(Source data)
· · ·

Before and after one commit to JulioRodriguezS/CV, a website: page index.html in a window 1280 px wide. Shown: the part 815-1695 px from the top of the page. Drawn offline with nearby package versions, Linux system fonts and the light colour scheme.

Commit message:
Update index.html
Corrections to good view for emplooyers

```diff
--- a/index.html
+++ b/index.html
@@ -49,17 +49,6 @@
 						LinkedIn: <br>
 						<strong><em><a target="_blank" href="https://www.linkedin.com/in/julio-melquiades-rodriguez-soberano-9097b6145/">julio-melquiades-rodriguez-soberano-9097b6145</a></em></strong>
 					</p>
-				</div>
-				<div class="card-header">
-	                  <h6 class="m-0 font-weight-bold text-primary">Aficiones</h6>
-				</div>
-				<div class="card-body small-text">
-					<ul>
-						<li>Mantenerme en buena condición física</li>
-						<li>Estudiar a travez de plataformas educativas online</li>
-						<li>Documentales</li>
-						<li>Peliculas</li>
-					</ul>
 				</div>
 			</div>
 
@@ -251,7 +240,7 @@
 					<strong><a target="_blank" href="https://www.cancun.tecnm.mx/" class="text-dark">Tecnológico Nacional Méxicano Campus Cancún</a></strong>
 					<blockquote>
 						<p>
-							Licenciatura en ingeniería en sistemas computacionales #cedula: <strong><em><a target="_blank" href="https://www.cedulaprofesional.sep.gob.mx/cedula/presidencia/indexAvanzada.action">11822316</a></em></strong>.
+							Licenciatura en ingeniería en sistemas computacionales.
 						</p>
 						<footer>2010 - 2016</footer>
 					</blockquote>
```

· · ·

Give back, word for word, only the lines from the one containing "Update index.html" through the closing line of the entries.

(OUTPUT BELOW)
Update index.html
Corrections to good view for emplooyers

```diff
--- a/index.html
+++ b/index.html
@@ -49,17 +49,6 @@
 						LinkedIn: <br>
 						<strong><em><a target="_blank" href="https://www.linkedin.com/in/julio-melquiades-rodriguez-soberano-9097b6145/">julio-melquiades-rodriguez-soberano-9097b6145</a></em></strong>
 					</p>
-				</div>
-				<div class="card-header">
-	                  <h6 class="m-0 font-weight-bold text-primary">Aficiones</h6>
-				</div>
-				<div class="card-body small-text">
-					<ul>
-						<li>Mantenerme en buena condición física</li>
-						<li>Estudiar a travez de plataformas educativas online</li>
-						<li>Documentales</li>
-						<li>Peliculas</li>
-					</ul>
 				</div>
 			</div>
 
@@ -251,7 +240,7 @@
 					<strong><a target="_blank" href="https://www.cancun.tecnm.mx/" class="text-dark">Tecnológico Nacional Méxicano Campus Cancún</a></strong>
 					<blockquote>
 						<p>
-							Licenciatura en ingeniería en sistemas computacionales #cedula: <strong><em><a target="_blank" href="https://www.cedulaprofesional.sep.gob.mx/cedula/presidencia/indexAvanzada.action">11822316</a></em></strong>.
+							Licenciatura en ingeniería en sistemas computacionales.
 						</p>
 						<footer>2010 - 2016</footer>
 					</blockquote>
```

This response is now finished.